■ **Record set**:
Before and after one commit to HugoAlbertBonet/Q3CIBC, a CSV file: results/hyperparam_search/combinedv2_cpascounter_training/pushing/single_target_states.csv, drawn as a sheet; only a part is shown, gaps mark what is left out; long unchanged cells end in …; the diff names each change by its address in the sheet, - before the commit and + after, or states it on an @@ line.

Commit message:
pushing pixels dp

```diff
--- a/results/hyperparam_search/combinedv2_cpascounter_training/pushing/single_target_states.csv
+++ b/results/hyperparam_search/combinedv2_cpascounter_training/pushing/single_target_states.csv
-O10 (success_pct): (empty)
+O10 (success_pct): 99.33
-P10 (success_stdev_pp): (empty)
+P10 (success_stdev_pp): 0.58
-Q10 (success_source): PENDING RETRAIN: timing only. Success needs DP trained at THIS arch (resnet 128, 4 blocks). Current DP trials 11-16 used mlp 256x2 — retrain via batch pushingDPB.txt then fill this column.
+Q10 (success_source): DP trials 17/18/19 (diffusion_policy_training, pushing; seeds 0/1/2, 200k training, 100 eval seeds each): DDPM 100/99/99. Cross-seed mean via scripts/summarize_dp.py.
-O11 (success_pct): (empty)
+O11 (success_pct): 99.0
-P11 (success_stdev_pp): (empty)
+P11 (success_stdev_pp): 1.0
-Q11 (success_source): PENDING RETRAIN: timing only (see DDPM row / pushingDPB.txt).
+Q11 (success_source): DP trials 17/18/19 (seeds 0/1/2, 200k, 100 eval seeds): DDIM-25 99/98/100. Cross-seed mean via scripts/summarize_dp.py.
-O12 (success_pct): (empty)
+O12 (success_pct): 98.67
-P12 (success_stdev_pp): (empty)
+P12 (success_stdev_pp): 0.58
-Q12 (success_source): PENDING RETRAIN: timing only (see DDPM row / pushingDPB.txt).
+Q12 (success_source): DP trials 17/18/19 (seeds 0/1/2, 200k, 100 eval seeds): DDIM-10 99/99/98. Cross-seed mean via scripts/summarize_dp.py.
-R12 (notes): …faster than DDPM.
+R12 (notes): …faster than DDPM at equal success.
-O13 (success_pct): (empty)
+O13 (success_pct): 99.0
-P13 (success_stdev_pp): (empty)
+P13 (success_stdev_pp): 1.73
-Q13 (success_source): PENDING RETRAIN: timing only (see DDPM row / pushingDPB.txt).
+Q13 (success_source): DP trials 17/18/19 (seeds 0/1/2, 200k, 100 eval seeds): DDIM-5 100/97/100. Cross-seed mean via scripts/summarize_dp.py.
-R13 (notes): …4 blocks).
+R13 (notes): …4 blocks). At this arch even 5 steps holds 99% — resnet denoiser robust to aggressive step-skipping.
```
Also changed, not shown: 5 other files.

...

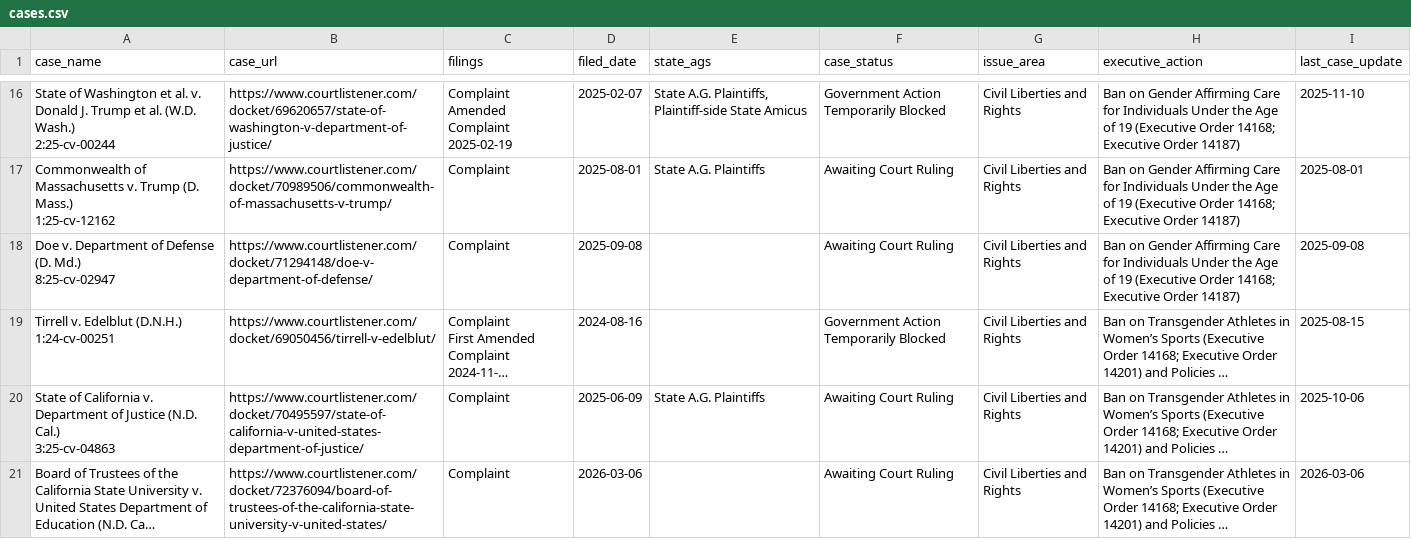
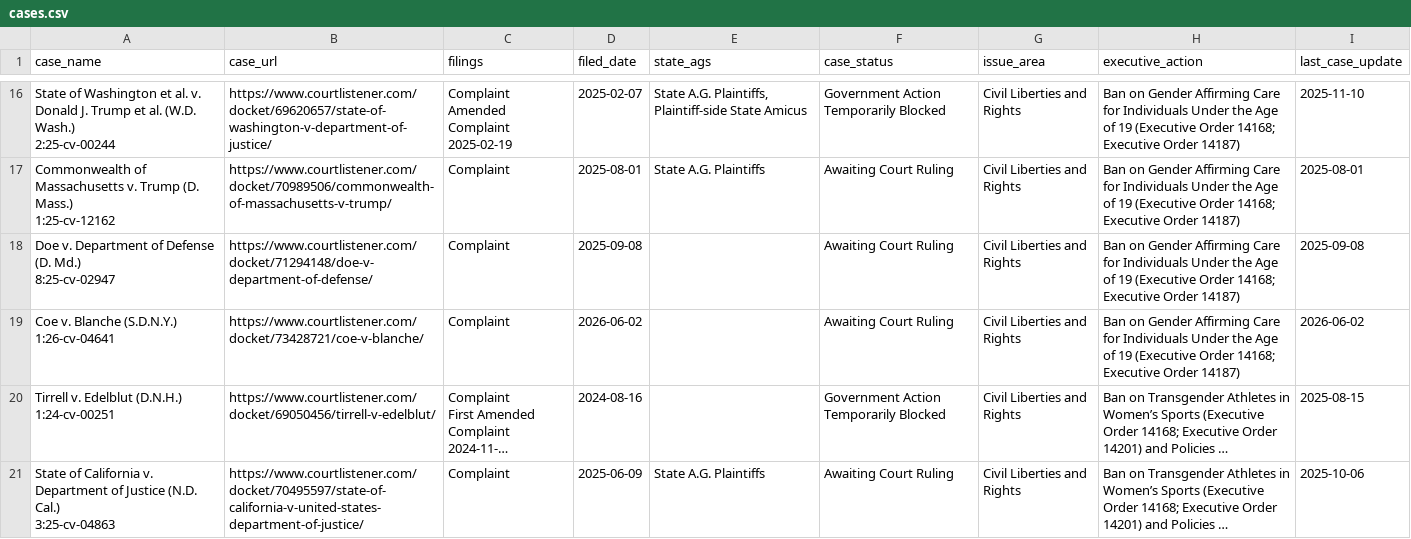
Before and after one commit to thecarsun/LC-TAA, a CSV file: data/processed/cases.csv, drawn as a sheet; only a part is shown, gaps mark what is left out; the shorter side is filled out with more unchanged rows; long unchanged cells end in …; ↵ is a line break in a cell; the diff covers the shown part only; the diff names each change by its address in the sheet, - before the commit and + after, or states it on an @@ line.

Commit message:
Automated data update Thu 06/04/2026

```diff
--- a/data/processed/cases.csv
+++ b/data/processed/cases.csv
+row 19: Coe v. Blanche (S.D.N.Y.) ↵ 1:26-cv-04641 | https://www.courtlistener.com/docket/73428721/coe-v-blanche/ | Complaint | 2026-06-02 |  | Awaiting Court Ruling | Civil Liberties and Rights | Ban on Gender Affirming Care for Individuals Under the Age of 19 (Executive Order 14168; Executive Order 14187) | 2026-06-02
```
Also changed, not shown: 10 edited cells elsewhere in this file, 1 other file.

---

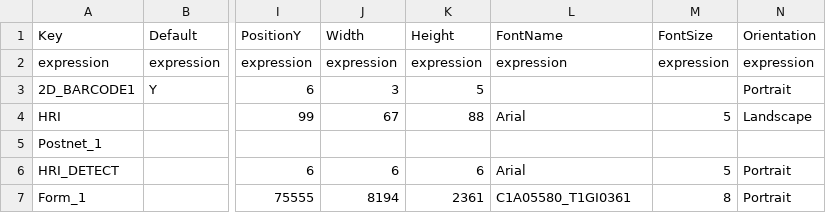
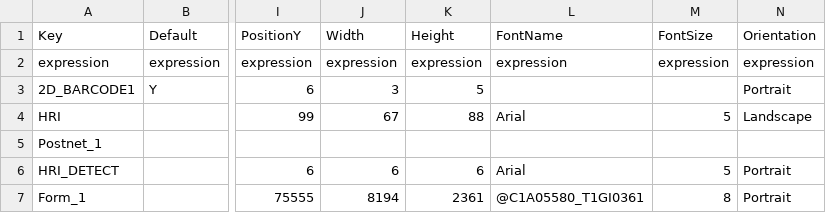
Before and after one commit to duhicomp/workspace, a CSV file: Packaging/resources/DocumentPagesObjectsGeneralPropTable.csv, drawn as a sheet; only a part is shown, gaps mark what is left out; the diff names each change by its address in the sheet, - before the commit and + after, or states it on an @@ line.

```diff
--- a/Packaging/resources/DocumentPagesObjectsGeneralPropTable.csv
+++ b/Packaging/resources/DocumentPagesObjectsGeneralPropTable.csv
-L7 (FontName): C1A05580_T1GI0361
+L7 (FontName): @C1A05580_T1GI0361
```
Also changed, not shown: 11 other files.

■ **Assignment**:
Give the number of lines in the entries above that contain the word "other", with no accompanying text.

■ **Written response**:
3